But, could keeping those extra Benjamins in your account be costing you money in the long-run? The answer is yes. When your cash is sitting on the sidelines, you are not making the most of your investment opportunities. Putting your idle cash in play can significantly increase your portfolio returns and overall wealth.
How Does Idle Cash Build Up?
Idle cash can build up in multiple ways. At the moment, one of the biggest reasons is simply nervous investors scared of “buying at the peak.” As we continue to get inundated with reports of “New All-time High for the S&P 500” (variations of these titles make wonderful clickbait) it stokes our fear of buying near the top. Actually, the real fear is buying high and then watching our hard earned money lose value soon after because it just “feels” like the market is due for a correction. The result is cash continues to build as investors wait for that “perfect time” to buy on a dip (*hint: a number behavioral biases and the way our brains are wired will trip you up).

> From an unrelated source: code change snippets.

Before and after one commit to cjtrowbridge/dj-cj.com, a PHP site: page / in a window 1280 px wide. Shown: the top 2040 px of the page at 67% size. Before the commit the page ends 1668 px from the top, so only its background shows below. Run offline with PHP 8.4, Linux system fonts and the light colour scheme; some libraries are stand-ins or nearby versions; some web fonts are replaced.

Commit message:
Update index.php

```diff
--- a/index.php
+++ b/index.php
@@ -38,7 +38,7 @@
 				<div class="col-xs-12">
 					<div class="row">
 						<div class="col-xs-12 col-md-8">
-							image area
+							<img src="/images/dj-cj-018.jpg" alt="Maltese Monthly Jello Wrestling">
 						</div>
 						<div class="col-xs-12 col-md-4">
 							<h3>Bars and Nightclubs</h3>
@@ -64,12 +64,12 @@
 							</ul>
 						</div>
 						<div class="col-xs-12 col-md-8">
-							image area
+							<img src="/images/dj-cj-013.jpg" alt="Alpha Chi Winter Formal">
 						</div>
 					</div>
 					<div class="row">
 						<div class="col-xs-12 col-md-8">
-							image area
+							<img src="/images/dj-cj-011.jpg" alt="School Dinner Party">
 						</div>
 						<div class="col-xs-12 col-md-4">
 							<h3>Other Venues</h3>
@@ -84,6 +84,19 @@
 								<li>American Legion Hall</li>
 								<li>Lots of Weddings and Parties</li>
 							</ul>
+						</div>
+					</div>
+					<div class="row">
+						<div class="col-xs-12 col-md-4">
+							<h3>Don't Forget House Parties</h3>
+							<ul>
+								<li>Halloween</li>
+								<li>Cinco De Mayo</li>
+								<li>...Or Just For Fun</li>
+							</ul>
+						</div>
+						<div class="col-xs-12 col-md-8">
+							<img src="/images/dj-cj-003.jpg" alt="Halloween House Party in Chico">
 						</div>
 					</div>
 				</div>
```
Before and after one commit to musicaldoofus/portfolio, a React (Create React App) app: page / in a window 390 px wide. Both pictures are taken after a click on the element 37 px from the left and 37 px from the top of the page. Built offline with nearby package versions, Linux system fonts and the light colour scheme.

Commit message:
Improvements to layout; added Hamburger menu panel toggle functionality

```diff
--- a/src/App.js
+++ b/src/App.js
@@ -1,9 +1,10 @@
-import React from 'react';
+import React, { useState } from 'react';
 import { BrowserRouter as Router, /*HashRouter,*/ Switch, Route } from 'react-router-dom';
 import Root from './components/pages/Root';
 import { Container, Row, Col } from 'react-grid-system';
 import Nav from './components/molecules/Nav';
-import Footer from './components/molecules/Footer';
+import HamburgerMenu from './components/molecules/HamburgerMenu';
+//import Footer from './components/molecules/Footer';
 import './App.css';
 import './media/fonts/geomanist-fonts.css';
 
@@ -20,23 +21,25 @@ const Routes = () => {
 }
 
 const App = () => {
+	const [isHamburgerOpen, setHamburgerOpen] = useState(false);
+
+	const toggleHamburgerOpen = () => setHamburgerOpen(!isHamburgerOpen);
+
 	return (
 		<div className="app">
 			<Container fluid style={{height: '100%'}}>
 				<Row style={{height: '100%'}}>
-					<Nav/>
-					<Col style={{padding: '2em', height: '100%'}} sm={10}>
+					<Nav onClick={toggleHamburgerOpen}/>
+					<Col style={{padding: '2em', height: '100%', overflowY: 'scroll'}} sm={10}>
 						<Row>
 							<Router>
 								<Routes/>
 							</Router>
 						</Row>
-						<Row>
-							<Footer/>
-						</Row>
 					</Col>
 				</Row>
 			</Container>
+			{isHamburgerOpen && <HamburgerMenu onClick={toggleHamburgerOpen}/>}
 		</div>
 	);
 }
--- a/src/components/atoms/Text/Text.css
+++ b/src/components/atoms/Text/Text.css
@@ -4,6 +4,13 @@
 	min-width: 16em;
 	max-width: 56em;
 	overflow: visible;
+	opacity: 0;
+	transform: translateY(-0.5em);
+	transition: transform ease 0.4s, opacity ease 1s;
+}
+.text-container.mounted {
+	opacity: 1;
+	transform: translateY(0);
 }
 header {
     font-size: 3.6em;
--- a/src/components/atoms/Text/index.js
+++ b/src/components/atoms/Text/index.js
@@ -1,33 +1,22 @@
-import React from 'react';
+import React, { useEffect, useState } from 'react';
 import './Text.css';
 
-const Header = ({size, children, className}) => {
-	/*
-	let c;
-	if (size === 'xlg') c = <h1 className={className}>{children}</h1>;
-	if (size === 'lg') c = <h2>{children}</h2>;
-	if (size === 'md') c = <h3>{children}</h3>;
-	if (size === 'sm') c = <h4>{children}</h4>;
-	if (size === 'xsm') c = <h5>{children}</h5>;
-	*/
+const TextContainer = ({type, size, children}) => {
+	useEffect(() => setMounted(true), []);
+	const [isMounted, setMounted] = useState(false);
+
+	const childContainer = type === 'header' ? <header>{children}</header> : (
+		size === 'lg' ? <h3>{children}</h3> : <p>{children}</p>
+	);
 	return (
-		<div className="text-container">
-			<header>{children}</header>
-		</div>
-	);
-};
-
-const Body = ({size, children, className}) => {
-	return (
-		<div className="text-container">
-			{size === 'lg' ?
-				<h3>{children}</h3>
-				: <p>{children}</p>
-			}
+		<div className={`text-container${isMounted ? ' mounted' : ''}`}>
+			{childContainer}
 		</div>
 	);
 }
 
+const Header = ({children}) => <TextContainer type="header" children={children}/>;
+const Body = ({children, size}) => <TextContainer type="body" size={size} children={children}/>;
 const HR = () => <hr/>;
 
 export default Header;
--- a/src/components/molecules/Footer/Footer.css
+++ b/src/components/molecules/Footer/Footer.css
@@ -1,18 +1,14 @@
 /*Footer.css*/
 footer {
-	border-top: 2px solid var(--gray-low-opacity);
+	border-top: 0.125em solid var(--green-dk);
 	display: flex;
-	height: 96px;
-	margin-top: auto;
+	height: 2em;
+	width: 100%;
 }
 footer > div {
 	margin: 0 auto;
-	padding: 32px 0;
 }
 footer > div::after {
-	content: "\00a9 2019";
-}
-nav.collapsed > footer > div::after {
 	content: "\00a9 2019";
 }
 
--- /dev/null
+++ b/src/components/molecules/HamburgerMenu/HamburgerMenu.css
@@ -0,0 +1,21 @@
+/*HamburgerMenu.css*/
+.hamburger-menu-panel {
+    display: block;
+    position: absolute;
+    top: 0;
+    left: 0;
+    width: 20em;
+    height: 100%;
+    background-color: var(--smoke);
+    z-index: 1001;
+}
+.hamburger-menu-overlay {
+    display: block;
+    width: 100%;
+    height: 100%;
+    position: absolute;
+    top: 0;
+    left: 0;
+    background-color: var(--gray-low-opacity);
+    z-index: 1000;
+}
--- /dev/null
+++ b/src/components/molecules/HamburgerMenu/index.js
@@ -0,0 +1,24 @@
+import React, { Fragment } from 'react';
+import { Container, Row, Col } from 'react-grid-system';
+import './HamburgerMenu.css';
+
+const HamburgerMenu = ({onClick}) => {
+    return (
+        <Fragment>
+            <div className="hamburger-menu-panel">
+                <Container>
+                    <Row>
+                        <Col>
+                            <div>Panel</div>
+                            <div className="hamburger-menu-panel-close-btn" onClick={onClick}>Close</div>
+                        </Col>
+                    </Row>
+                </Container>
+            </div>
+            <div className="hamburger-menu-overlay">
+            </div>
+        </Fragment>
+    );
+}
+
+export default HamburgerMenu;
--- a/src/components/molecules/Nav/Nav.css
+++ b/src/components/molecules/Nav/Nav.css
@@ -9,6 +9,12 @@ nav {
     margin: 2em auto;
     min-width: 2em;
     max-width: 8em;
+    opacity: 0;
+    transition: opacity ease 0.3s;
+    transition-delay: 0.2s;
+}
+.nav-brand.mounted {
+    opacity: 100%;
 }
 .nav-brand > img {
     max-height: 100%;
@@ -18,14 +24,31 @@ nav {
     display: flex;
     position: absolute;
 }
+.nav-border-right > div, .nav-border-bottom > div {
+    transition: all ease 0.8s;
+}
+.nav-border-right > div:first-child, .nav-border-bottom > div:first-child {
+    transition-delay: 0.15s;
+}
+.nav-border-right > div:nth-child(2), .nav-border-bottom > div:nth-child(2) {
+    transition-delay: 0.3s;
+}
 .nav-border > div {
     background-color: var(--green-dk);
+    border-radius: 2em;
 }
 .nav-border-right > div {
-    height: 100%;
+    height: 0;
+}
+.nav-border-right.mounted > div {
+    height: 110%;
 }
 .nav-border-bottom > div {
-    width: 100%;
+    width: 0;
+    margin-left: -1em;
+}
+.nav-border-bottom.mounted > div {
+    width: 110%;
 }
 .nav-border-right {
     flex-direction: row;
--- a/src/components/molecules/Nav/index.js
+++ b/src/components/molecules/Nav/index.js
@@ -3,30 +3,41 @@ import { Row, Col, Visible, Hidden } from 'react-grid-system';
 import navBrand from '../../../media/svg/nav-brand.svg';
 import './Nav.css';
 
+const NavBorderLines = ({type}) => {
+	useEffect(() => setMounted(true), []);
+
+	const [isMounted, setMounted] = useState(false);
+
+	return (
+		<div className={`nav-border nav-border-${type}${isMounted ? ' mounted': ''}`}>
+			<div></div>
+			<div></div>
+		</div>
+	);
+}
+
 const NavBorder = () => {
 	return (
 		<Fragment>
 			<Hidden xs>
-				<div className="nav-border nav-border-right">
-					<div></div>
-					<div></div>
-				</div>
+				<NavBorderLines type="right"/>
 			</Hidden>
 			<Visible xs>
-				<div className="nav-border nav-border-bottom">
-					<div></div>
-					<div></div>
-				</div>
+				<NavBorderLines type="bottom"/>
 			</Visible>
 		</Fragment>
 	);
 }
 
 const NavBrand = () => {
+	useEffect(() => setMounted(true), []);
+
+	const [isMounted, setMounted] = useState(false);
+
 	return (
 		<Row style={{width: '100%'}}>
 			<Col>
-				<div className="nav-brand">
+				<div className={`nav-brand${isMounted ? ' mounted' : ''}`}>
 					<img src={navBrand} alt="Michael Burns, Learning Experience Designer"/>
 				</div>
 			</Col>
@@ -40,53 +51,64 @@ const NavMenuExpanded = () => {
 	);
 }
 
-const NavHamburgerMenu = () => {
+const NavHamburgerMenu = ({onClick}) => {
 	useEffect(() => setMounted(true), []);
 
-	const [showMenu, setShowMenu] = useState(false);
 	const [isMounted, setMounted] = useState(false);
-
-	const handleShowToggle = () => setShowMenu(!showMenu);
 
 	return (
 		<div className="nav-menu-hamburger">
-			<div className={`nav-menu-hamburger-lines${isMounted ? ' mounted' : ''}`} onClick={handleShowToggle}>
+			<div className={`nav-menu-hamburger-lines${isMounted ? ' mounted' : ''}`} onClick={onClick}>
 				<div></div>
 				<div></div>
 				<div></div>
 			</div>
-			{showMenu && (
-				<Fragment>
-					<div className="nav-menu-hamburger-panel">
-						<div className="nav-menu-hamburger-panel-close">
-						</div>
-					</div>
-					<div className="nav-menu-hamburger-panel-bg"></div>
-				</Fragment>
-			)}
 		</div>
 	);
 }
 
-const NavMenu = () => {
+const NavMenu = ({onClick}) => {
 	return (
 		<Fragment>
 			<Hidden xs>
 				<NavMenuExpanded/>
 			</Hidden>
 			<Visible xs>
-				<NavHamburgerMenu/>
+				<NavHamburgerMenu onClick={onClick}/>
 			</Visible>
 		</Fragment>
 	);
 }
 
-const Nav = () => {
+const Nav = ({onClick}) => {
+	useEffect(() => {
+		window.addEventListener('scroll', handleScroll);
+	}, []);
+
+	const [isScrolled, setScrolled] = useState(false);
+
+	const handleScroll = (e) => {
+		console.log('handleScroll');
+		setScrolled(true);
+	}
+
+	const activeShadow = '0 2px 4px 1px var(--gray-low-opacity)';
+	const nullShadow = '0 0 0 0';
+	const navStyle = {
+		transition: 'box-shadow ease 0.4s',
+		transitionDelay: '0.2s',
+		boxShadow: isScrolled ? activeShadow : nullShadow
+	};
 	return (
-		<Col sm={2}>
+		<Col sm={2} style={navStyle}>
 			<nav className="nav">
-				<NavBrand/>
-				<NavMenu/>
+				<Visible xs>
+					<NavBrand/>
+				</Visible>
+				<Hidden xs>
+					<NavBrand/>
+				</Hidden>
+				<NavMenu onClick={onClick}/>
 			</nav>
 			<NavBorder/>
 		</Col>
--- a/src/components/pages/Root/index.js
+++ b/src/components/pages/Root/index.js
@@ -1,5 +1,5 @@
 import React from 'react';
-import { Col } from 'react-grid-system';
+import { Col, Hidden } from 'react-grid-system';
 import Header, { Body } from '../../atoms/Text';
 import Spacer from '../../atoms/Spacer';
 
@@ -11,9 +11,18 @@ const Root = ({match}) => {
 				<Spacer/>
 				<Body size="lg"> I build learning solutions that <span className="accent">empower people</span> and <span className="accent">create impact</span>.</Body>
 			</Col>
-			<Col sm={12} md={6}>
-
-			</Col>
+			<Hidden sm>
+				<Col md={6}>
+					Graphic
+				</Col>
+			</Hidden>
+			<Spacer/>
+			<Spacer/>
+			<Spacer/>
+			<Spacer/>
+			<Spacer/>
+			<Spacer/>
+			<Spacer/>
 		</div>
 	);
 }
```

Another way cash builds up is not knowing what to do with it. This is basically an extension of the first point. Young professionals earning more money than they are used to can let cash pile up in their savings because they don’t know how to make it work for them. At the other end of the spectrum, experienced investors may not even realize they have idle cash building up if dividend payouts from their investments aren’t automatically reinvested. Cash from passive revenue streams, such as rental properties, may not be integrated into your investment portfolio and is actively dragging down your return potential.
Whichever scenario describes you, having too much idle cash in your portfolio is not a smart financial move. But how much cash is too much? No one wants one wants to be without money in an emergency, so it is advisable to have at least 3-6 months worth of funds readily available. Other than your emergency fund, you should explore ways to limit the amount of cash in your overall portfolio.